In a key point Lezemore also recommends the Parkers get full details of any settlement offered so far, including reasons for it.
For more information go to consumer-genie.co.uk and financial-ombudsman.org.uk/publications/technical_notes/car-finance
One of the most popular forms of credit offered by car dealers is the PCP
BUYING A CAR WITH CREDIT – KNOW YOUR DEAL AND YOUR RIGHTS
One of the most popular forms of credit offered by car dealers is the personal contract purchase (PCP) agreement. This is the kind Emma and Mat Parker have.
It’s flexible and works well for those who like to drive an up-to-date vehicle but still have a limited budget.
There is a difference between hire purchase agreements (the PCP falls into this category) and connected credit agreements, says consumer law expert, solicitor Joanne Lezemore.
She explains: If you have a connected credit agreement, any claim for breach of contract can be brought against the dealer, the finance company or both.
When you purchase with HP, the goods belong to the finance company until the terms of the HP agreement are complied with.
If goods sold are faulty, then the consumer can reject outright within the first 30 days and request a full refund. Under the Consumer Rights Act (CRA), after that time, the consumer can ask for a repair or replacement, but the trader can chose the most cost effective solution, so that would usually be a repair.
However, a repair must make the car conform to contract (i.e. to be of satisfactory quality), and must be completed within a reasonable period of time. If they do not then the consumer can ask for a price reduction or opt for the final right to reject.
If the final right to reject is chosen, then under the CRA, as the customers are rejecting after a period of 6 months, they can request a refund of the payments made so far, but this is not the full amount.
In this case VW can reduce the amount to be paid for the use the Parkers have had of the vehicle. But no deduction may be made to take account of any period when they had it, but VW refused to collect it.

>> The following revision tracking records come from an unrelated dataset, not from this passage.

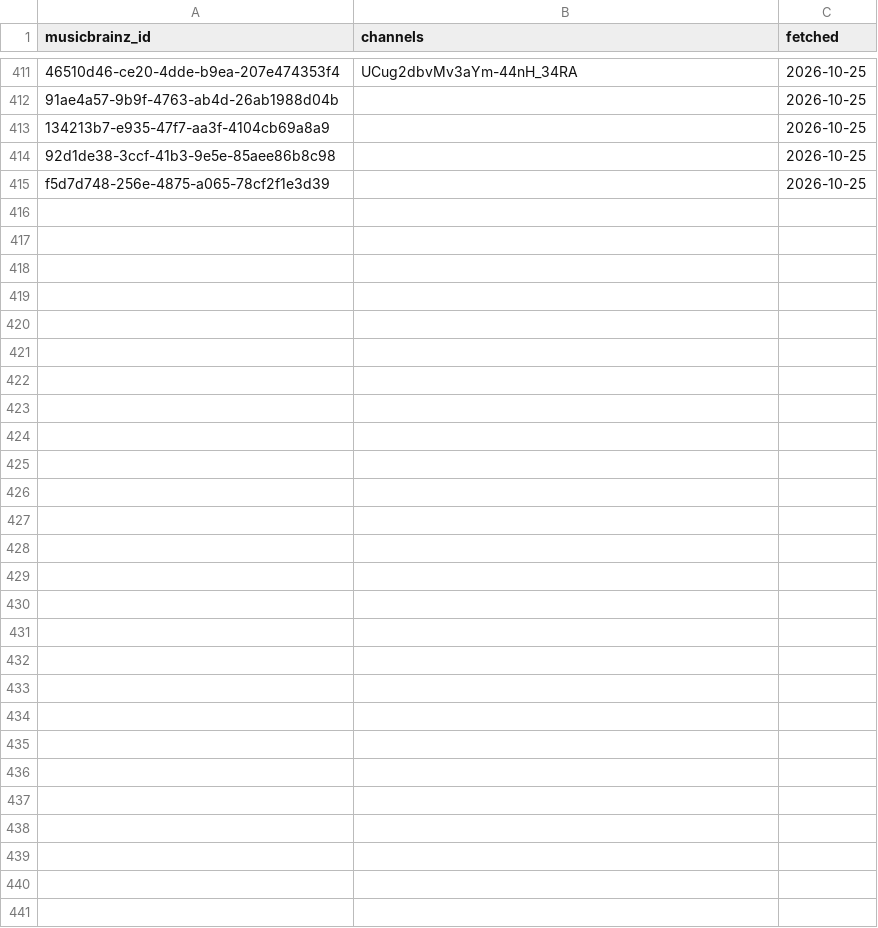
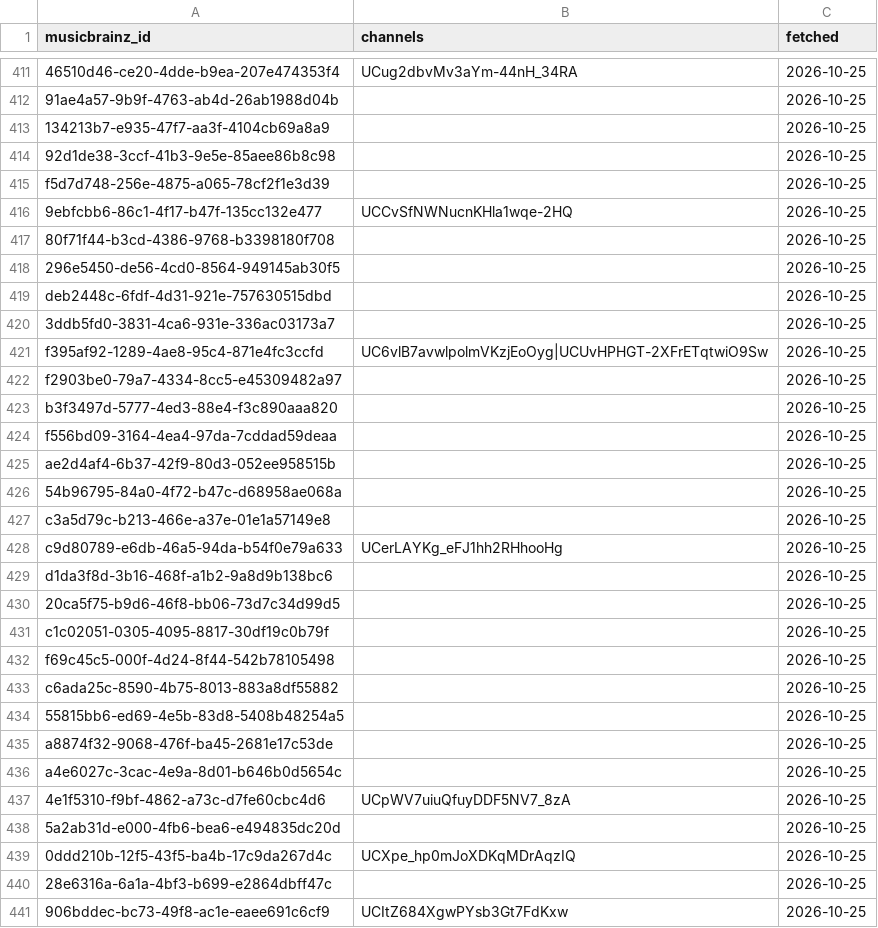
Before and after one commit to sverigeleague/Music, a CSV file: data/musicbrainz_youtube.csv, drawn as a sheet; only a part is shown, gaps mark what is left out; the diff names each change by its address in the sheet, - before the commit and + after, or states it on an @@ line.

```diff
--- a/data/musicbrainz_youtube.csv
+++ b/data/musicbrainz_youtube.csv
+row 416: 9ebfcbb6-86c1-4f17-b47f-135cc132e477 | UCCvSfNWNucnKHla1wqe-2HQ | 2026-10-25
+row 417: 80f71f44-b3cd-4386-9768-b3398180f708 |  | 2026-10-25
+row 418: 296e5450-de56-4cd0-8564-949145ab30f5 |  | 2026-10-25
+row 419: deb2448c-6fdf-4d31-921e-757630515dbd |  | 2026-10-25
+row 420: 3ddb5fd0-3831-4ca6-931e-336ac03173a7 |  | 2026-10-25
+row 421: f395af92-1289-4ae8-95c4-871e4fc3ccfd | UC6vlB7avwlpolmVKzjEoOyg|UCUvHPHGT-2XFrETqtwiO9Sw | 2026-10-25
+row 422: f2903be0-79a7-4334-8cc5-e45309482a97 |  | 2026-10-25
+row 423: b3f3497d-5777-4ed3-88e4-f3c890aaa820 |  | 2026-10-25
+row 424: f556bd09-3164-4ea4-97da-7cddad59deaa |  | 2026-10-25
+row 425: ae2d4af4-6b37-42f9-80d3-052ee958515b |  | 2026-10-25
+row 426: 54b96795-84a0-4f72-b47c-d68958ae068a |  | 2026-10-25
+row 427: c3a5d79c-b213-466e-a37e-01e1a57149e8 |  | 2026-10-25
+row 428: c9d80789-e6db-46a5-94da-b54f0e79a633 | UCerLAYKg_eFJ1hh2RHhooHg | 2026-10-25
+row 429: d1da3f8d-3b16-468f-a1b2-9a8d9b138bc6 |  | 2026-10-25
+row 430: 20ca5f75-b9d6-46f8-bb06-73d7c34d99d5 |  | 2026-10-25
+row 431: c1c02051-0305-4095-8817-30df19c0b79f |  | 2026-10-25
+row 432: f69c45c5-000f-4d24-8f44-542b78105498 |  | 2026-10-25
+row 433: c6ada25c-8590-4b75-8013-883a8df55882 |  | 2026-10-25
+row 434: 55815bb6-ed69-4e5b-83d8-5408b48254a5 |  | 2026-10-25
+row 435: a8874f32-9068-476f-ba45-2681e17c53de |  | 2026-10-25
+row 436: a4e6027c-3cac-4e9a-8d01-b646b0d5654c |  | 2026-10-25
+row 437: 4e1f5310-f9bf-4862-a73c-d7fe60cbc4d6 | UCpWV7uiuQfuyDDF5NV7_8zA | 2026-10-25
+row 438: 5a2ab31d-e000-4fb6-bea6-e494835dc20d |  | 2026-10-25
+row 439: 0ddd210b-12f5-43f5-ba4b-17c9da267d4c | UCXpe_hp0mJoXDKqMDrAqzIQ | 2026-10-25
+row 440: 28e6316a-6a1a-4bf3-b699-e2864dbff47c |  | 2026-10-25
+row 441: 906bddec-bc73-49f8-ac1e-eaee691c6cf9 | UCItZ684XgwPYsb3Gt7FdKxw | 2026-10-25
```
Also changed, not shown: 40 other files.
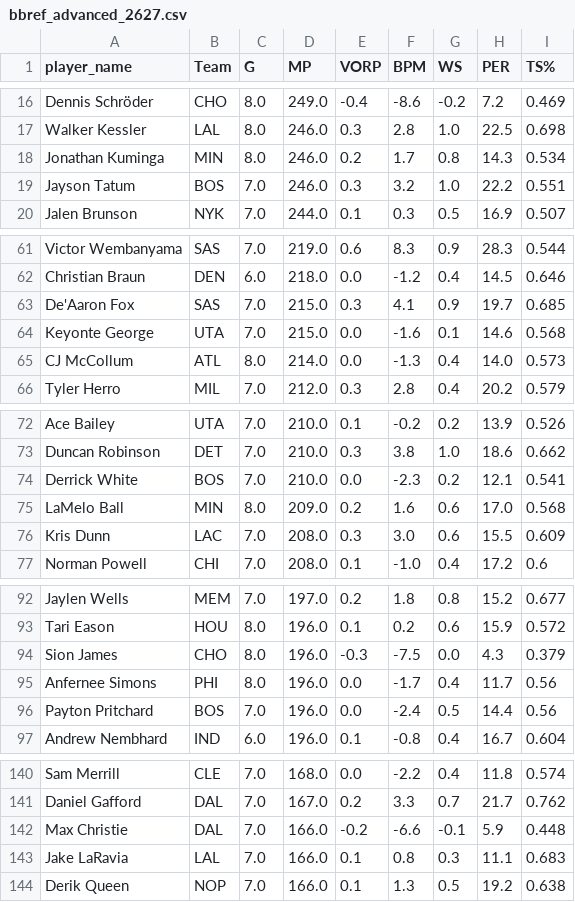
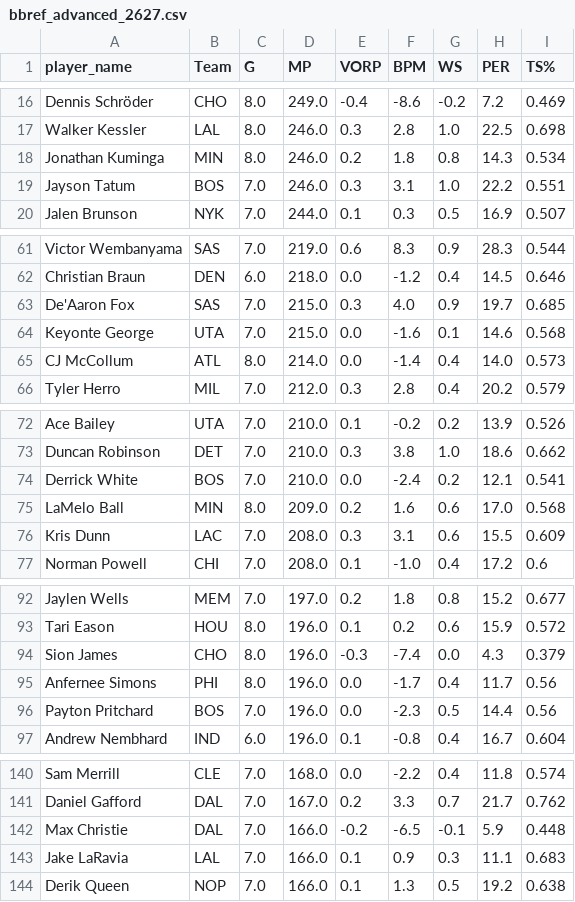
Before and after one commit to entropyisrude/nba-luck-adjustment, a CSV file: data/bbref_advanced_2627.csv, drawn as a sheet; only a part is shown, gaps mark what is left out; the diff covers the shown part only.

```diff
--- a/data/bbref_advanced_2627.csv
+++ b/data/bbref_advanced_2627.csv
@@ -17,4 +17,4 @@ Dennis Schröder,CHO,8.0,249.0,-0.4,-8.6,-0.2,7.2,0.469
 Walker Kessler,LAL,8.0,246.0,0.3,2.8,1.0,22.5,0.698
-Jonathan Kuminga,MIN,8.0,246.0,0.2,1.7,0.8,14.3,0.534
-Jayson Tatum,BOS,7.0,246.0,0.3,3.2,1.0,22.2,0.551
+Jonathan Kuminga,MIN,8.0,246.0,0.2,1.8,0.8,14.3,0.534
+Jayson Tatum,BOS,7.0,246.0,0.3,3.1,1.0,22.2,0.551
 Jalen Brunson,NYK,7.0,244.0,0.1,0.3,0.5,16.9,0.507
@@ -62,5 +62,5 @@ Victor Wembanyama,SAS,7.0,219.0,0.6,8.3,0.9,28.3,0.544
 Christian Braun,DEN,6.0,218.0,0.0,-1.2,0.4,14.5,0.646
-De'Aaron Fox,SAS,7.0,215.0,0.3,4.1,0.9,19.7,0.685
+De'Aaron Fox,SAS,7.0,215.0,0.3,4.0,0.9,19.7,0.685
 Keyonte George,UTA,7.0,215.0,0.0,-1.6,0.1,14.6,0.568
-CJ McCollum,ATL,8.0,214.0,0.0,-1.3,0.4,14.0,0.573
+CJ McCollum,ATL,8.0,214.0,0.0,-1.4,0.4,14.0,0.573
 Tyler Herro,MIL,7.0,212.0,0.3,2.8,0.4,20.2,0.579
@@ -73,5 +73,5 @@ Ace Bailey,UTA,7.0,210.0,0.1,-0.2,0.2,13.9,0.526
 Duncan Robinson,DET,7.0,210.0,0.3,3.8,1.0,18.6,0.662
-Derrick White,BOS,7.0,210.0,0.0,-2.3,0.2,12.1,0.541
+Derrick White,BOS,7.0,210.0,0.0,-2.4,0.2,12.1,0.541
 LaMelo Ball,MIN,8.0,209.0,0.2,1.6,0.6,17.0,0.568
-Kris Dunn,LAC,7.0,208.0,0.3,3.0,0.6,15.5,0.609
+Kris Dunn,LAC,7.0,208.0,0.3,3.1,0.6,15.5,0.609
 Norman Powell,CHI,7.0,208.0,0.1,-1.0,0.4,17.2,0.6
@@ -93,5 +93,5 @@ Jaylen Wells,MEM,7.0,197.0,0.2,1.8,0.8,15.2,0.677
 Tari Eason,HOU,8.0,196.0,0.1,0.2,0.6,15.9,0.572
-Sion James,CHO,8.0,196.0,-0.3,-7.5,0.0,4.3,0.379
+Sion James,CHO,8.0,196.0,-0.3,-7.4,0.0,4.3,0.379
 Anfernee Simons,PHI,8.0,196.0,0.0,-1.7,0.4,11.7,0.56
-Payton Pritchard,BOS,7.0,196.0,0.0,-2.4,0.5,14.4,0.56
+Payton Pritchard,BOS,7.0,196.0,0.0,-2.3,0.5,14.4,0.56
 Andrew Nembhard,IND,6.0,196.0,0.1,-0.8,0.4,16.7,0.604
@@ -141,4 +141,4 @@ Sam Merrill,CLE,7.0,168.0,0.0,-2.2,0.4,11.8,0.574
 Daniel Gafford,DAL,7.0,167.0,0.2,3.3,0.7,21.7,0.762
-Max Christie,DAL,7.0,166.0,-0.2,-6.6,-0.1,5.9,0.448
-Jake LaRavia,LAL,7.0,166.0,0.1,0.8,0.3,11.1,0.683
+Max Christie,DAL,7.0,166.0,-0.2,-6.5,-0.1,5.9,0.448
+Jake LaRavia,LAL,7.0,166.0,0.1,0.9,0.3,11.1,0.683
 Derik Queen,NOP,7.0,166.0,0.1,1.3,0.5,19.2,0.638
```
Also changed, not shown: 54 edited cells elsewhere in this file, data/player_onoff_history.csv, data/player_state.csv, 23 other files.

They will not be able to claim for non-use of the car when they were in use of a hire vehicle. In the goods guidance for businesses the CRA indicates that the deduction should reflect the use the consumer has had of the item, prior to its rejection.
A repair must make the car conform to contract (i.e. to be of satisfactory quality)
It makes the following points:
- the trader must be able to show that the reduction reflects the use that the consumer has had, rather than, for example, reducing the refund to the second-hand value of the goods;
- the trader can consider all relevant information (for example the type of goods, the intended use, expected lifespan, etc.) when assessing how much use the consumer has had and what level of deduction would be appropriate to reflect this;
- for example, in the case of a car, the trader would have evidence of the mileage, whereas for other goods the trader might need to assess the wear and tear that the goods show. In some situations there may be no evidence either way;
- the deduction should not take account of any time that the goods were with the trader for repair or assessment of the fault because the consumer had no use of them at that time;
- the trader cannot take account of any use the consumer had at any times when it had agreed to collect the goods but was late or did not do so; and
- if a consumer challenges a deduction the trader will need to be able to justify its calculation so it is good practice to be able to show objective criteria or information that the calculation is based on.
Also, no claim can be made for inconvenience or the stress covered in legal proceedings however, the Financial Ombudsman does have the power to make an award in this regard and therefore it is important to ask for it when submitting a claim.
With regard to the hire vehicle, if the rejection stance is being taken, this will need to be returned.
And as pointed out above it is certainly worthwhile if a settlement cannot be reached, customers should specifically request that the company sets out the reasons for, and a breakdown, of the offer made to date.